Bush, wrote The Washington Post, had offered a “blunt assessment” in his speech in New York on Thursday and “warned about threats to American democracy.”
NBC News said that Bush had spoken with a "sharper edge," delivering a "clear condemnation of the current president without mentioning him by name."
But the millions of Americans who thumbed their noses at Establishment Republicans and the media, rejected Bush's brother Jeb absolutely, and voted for outsider Donald J. Trump for president last November, might have heard Bush's words differently.
Bush had started by saying democracies "face new and serious threats" but "seem to be losing confidence in their own calling and competence."
He went on to mourn an earlier era, the post-World War II era, when America, he said, benefited from the "advance of free markets" and the "strength of democratic alliances."
"Free nations are less likely to threaten and fight each other," he told the audience. "We know, deep down, that repression is not the wave of the future. We know that the desire for freedom is not confined to, or owned by, any culture; it is the inborn hope of our humanity."
He went on to say that America is not "immune" from trends that include "resurgent ethno-nationalism" and "anger about immigration."
But the most-played clips on television on Thursday night and Friday were of Bush saying: "Bigotry seems emboldened" and "We've seen nationalism distorted into nativism" and have "forgotten the dynamism that immigration has always brought to America."
Another media favorite was this one: "Our politics seems more vulnerable to conspiracy theories and outright fabrication."
The former president, the most recent star player in a family with close ties to Saudi Arabia, the number-one sponsor of Sunni extremist terrorism in the world — also jumped on the bandwagon on Russia, called the formerly communist country a "hostile power" that is trying to turn Americans against one another.
Republicans were not amused.
"Wish I had never campaigned for this president. Have lost all respect for him and the family," wrote one woman on Facebook on Friday, above a news article about Bush's speech.
"George W. Bush gave us a phony war, crashed the economy and covered up the Saudi role in 9/11 — has no right to criticize," legendary politico Roger Stone tweeted on Friday morning.
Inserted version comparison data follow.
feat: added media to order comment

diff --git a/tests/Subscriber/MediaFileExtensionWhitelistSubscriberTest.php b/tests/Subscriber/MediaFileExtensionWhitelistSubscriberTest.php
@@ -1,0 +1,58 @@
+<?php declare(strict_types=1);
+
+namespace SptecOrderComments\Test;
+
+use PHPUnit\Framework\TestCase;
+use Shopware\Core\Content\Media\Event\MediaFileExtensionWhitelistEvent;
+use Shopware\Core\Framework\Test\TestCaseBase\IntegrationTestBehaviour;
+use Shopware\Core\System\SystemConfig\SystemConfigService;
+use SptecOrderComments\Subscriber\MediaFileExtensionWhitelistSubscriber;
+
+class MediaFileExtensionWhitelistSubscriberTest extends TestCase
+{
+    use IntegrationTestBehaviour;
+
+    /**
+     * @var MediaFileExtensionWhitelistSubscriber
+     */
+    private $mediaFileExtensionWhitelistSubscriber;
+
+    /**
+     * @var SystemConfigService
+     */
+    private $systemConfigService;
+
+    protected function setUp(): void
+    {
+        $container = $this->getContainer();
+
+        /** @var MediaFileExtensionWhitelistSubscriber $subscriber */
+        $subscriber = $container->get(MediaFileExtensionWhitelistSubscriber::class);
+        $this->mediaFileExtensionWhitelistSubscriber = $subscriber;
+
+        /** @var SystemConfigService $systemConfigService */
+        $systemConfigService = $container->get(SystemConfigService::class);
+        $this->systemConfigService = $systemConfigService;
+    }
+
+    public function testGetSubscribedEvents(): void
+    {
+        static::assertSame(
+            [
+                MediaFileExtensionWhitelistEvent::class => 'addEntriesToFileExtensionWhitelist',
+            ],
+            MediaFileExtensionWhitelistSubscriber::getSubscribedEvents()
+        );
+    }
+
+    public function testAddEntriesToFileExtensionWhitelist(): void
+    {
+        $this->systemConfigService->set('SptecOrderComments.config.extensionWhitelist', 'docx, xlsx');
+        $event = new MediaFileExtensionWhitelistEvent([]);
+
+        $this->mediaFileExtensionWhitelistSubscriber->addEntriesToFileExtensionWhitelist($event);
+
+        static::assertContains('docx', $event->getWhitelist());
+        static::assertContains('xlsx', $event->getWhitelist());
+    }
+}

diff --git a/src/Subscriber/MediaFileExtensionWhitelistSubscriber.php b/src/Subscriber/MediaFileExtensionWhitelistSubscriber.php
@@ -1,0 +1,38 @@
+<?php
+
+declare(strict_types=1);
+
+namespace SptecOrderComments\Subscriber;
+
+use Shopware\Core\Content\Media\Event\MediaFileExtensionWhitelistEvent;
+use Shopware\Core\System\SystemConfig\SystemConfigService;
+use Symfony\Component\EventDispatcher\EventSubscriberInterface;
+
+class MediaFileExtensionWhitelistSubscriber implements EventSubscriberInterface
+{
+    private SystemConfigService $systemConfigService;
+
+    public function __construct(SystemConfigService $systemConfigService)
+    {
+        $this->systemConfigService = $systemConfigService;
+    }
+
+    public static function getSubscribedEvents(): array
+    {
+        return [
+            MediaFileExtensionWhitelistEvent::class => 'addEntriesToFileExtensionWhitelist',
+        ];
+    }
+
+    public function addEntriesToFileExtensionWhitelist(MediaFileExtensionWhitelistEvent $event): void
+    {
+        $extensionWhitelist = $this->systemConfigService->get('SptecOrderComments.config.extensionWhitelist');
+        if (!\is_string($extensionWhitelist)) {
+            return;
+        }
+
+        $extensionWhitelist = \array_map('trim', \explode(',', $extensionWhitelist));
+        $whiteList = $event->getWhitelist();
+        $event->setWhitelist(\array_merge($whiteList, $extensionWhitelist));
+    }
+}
Reporters who are working overtime to try to discredit Trump, however, strained to give the most credibility to Bush's remarks, with The Washington Post saying the fact that Trump has "unsettled allies abroad" and provoked a "backlash" at home has "injected [Bush's] remarks with greater urgency."
But the very day after Bush spoke these words, there was Trump meeting in the Oval Office with the secretary-general of the United Nations. And on Thursday, about the same time The Post's story was published, the president's motorcade was pulling up to the embassy of Kuwait. Where's the isolationism?
And who can forget Trump's first foreign trip, where he was treated like royalty in Saudi Arabia despite his tough talk on the need to defeat ISIS, and where he met in Israel with Prime Minister Benjamin Netanyahu, with whom former President Barack Obama had a contentious relationship, as detailed in The Post's own story from 2015, "The Roots of Why Obama and Netanyahu Dislike Each Other So Much."
Trump, in comparison, seems to be shaping out to be the most statesman-like president the United States has had in at least a generation.
But context doesn't seem an important consideration.
"The liberal media treated President Bush as an enemy for 16 years (his term and Obama's) but now that they had a new enemy in Trump, they suddenly found something worth elevating him for," the Media Research Center said in a report on Friday.
The British media, however, were somewhat less willing to boost Bush, whose presidency was marked by two wars — one in Iraq, and the other in Afghanistan — that together have taken the lives of thousands of Americans and tens of thousands of civilians in both countries. They will end up costing more than $2 trillion and have failed, as far as anyone can see, to accomplish much.
"The blood on George W. Bush's hands will never dry. Don't glorify this man," a headline in the Guardian blared on Friday.
Last Modified: October 21, 2017, 9:23 am